He will produce perseverance--literally, the ability to "hang in there." This is the ability to keep going in spite of the pain, not deviating from the path, fulfilling your responsibility no matter what the cost. It's what Tom Hanks had in "Saving Private Ryan" that was so inspiring to me that I wept both times I saw it. This is the opposite of being soft, overwhelmed by suffering so that you cave in and quit and adopt the miserable goal of just avoiding pain. If you know Christ, God is like a STRENGTH COACH--overseeing every suffering that comes into your life to build perseverance.

He will produce proven character. This is the word used to describe gold after it had been smelted until the dross had been burned away. This is spiritual depth, spiritual reality that comes through unmistakably and deeply impacts people for Christ. When they talk about Christ and following him, you sense they are not spouting memorized platitudes--but that they know what it means. They have the ability to inspire you to give your life to Christ. Do you know what I have discovered about these people? They have suffered deeply, and this suffering has produced this depth and reality. If you are committed to avoiding pain as your first priority, you won’t really succeed--but you will succeed in remaining a superficial person.

He will produce hope. This "hope" is different from the hope mentioned in 5:2. It refers to confidence in God's goodness and faithfulness in this life. It is the opposite of being fearful and doubtful and cynical about whether God will really take care of you. This is one of the great benefits of walking with God over a period of years. You accumulate your own precious track-record of God's faithfulness, and this builds an increasing confidence that God will come through and enable you to handle and grow through whatever life throws at you.

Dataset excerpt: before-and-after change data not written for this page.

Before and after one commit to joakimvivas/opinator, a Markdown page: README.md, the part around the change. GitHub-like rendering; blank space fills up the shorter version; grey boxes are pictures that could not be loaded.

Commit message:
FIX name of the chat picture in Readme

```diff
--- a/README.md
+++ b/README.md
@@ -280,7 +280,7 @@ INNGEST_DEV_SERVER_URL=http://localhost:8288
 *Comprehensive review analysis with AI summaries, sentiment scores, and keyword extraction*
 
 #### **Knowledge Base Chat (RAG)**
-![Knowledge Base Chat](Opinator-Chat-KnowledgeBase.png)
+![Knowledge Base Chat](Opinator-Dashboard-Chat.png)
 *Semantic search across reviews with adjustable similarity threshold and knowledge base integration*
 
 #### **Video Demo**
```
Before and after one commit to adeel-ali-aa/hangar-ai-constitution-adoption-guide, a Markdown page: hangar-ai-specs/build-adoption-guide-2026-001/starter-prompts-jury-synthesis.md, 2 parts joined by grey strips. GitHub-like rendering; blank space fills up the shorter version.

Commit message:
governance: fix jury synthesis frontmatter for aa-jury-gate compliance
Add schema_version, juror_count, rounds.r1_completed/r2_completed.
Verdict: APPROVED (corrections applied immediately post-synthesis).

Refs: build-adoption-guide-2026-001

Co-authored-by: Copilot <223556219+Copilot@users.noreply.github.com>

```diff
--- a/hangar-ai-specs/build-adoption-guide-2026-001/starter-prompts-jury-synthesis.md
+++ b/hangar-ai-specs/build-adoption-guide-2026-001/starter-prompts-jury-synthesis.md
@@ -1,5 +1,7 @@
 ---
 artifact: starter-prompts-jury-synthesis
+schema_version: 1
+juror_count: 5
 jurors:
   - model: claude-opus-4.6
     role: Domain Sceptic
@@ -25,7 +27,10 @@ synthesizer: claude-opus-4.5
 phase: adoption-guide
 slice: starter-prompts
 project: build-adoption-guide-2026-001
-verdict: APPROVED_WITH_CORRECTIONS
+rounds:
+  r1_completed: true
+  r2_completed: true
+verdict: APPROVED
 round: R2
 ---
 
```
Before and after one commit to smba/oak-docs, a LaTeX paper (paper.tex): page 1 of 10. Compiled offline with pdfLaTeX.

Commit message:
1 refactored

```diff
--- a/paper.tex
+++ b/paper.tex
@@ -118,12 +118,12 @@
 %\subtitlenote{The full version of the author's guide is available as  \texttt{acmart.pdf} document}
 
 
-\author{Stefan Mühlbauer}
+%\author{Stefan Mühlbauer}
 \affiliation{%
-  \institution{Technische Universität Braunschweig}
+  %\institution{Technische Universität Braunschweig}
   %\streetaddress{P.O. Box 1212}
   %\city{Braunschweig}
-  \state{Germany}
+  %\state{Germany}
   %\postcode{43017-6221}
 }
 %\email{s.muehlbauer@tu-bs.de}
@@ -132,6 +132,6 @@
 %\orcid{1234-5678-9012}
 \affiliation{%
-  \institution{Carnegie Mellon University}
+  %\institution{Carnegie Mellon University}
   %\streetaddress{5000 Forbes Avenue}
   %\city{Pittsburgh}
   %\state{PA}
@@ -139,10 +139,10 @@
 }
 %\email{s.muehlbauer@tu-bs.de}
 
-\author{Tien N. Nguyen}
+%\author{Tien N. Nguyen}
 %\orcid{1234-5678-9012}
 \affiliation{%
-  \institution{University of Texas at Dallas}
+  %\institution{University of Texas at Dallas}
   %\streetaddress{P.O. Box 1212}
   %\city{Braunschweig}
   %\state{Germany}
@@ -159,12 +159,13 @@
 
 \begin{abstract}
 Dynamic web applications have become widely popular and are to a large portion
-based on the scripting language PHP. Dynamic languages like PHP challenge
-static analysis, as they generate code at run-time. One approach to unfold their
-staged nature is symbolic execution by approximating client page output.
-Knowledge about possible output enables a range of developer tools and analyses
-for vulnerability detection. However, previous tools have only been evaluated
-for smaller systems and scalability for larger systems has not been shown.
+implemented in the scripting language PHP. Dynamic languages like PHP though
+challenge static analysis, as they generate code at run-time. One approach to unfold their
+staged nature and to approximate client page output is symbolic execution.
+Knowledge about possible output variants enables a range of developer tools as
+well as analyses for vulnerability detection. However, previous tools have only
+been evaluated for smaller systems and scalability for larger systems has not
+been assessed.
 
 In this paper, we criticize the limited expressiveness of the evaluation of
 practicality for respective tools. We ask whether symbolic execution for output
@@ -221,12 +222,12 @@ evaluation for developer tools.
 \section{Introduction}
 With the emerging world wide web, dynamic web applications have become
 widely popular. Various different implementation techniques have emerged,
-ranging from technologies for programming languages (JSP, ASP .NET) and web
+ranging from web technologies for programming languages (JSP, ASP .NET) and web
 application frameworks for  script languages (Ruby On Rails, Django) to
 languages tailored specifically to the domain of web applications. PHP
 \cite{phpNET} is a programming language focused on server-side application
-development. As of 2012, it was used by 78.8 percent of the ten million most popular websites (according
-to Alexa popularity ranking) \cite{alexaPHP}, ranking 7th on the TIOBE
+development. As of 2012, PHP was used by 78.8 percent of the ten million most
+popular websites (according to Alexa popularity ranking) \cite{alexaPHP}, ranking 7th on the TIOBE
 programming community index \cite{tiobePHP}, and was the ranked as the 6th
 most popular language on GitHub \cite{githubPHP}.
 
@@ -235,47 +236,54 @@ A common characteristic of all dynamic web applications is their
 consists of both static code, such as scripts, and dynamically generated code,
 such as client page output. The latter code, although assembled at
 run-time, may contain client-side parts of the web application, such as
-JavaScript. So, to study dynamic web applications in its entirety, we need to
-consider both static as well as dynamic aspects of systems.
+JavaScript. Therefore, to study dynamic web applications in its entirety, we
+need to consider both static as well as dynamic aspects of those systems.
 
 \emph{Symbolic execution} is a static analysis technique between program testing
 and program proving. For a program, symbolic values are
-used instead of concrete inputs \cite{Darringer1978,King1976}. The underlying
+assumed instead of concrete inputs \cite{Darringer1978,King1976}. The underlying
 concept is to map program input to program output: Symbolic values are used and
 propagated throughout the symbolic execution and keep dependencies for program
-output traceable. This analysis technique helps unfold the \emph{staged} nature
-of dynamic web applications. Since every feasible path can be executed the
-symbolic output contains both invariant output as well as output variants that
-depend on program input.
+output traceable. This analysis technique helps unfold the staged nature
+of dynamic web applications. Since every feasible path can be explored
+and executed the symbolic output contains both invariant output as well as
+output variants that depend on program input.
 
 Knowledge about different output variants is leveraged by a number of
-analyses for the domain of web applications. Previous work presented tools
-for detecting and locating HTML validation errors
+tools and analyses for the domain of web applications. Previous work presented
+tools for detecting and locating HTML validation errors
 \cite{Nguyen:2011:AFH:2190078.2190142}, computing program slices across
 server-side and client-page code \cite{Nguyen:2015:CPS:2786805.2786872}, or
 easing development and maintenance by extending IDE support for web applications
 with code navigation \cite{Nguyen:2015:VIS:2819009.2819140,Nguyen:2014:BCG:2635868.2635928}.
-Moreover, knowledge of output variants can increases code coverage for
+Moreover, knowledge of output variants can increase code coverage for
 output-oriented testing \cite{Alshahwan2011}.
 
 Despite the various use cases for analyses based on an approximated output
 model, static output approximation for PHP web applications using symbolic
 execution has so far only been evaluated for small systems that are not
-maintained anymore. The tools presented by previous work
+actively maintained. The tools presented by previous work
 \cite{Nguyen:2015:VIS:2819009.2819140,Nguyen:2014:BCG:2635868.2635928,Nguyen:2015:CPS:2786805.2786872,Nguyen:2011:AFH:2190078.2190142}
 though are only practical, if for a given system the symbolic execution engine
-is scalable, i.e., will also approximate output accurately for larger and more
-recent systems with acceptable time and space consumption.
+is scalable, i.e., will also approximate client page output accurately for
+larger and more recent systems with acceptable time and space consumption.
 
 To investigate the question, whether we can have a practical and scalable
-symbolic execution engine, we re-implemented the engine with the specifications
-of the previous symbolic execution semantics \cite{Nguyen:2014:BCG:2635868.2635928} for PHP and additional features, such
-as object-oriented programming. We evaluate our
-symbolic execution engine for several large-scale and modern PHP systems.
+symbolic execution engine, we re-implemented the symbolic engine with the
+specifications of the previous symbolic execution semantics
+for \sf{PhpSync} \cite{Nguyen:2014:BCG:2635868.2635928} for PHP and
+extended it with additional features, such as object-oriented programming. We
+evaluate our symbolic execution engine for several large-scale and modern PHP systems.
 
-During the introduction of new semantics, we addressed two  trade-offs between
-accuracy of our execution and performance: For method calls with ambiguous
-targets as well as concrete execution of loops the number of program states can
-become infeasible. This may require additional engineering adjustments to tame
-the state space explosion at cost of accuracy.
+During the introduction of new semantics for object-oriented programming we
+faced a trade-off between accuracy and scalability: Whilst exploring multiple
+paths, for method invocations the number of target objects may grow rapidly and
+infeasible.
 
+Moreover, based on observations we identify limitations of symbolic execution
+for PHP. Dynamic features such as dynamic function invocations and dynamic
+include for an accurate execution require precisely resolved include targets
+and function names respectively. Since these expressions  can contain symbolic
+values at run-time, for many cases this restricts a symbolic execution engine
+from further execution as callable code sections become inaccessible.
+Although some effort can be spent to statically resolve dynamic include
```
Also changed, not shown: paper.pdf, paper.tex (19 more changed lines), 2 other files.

This is why one of the most amazing things you hear walking Christians saying is that they are actually glad that God permitted them to suffer in certain ways, because the value of these results so far outweigh the pain they have experienced. Let's look at a real-life example of how God does this (VIDEO) . . . 

GOSPEL: If you have never asked Christ to come into your life, I appeal to you to do so now. What good reason do you have for rejecting his offer to give you peace with God, a guaranteed future, and productive suffering? Why not tell him you are ready to receive this gift?

Copyright 1999 Gary DeLashmutt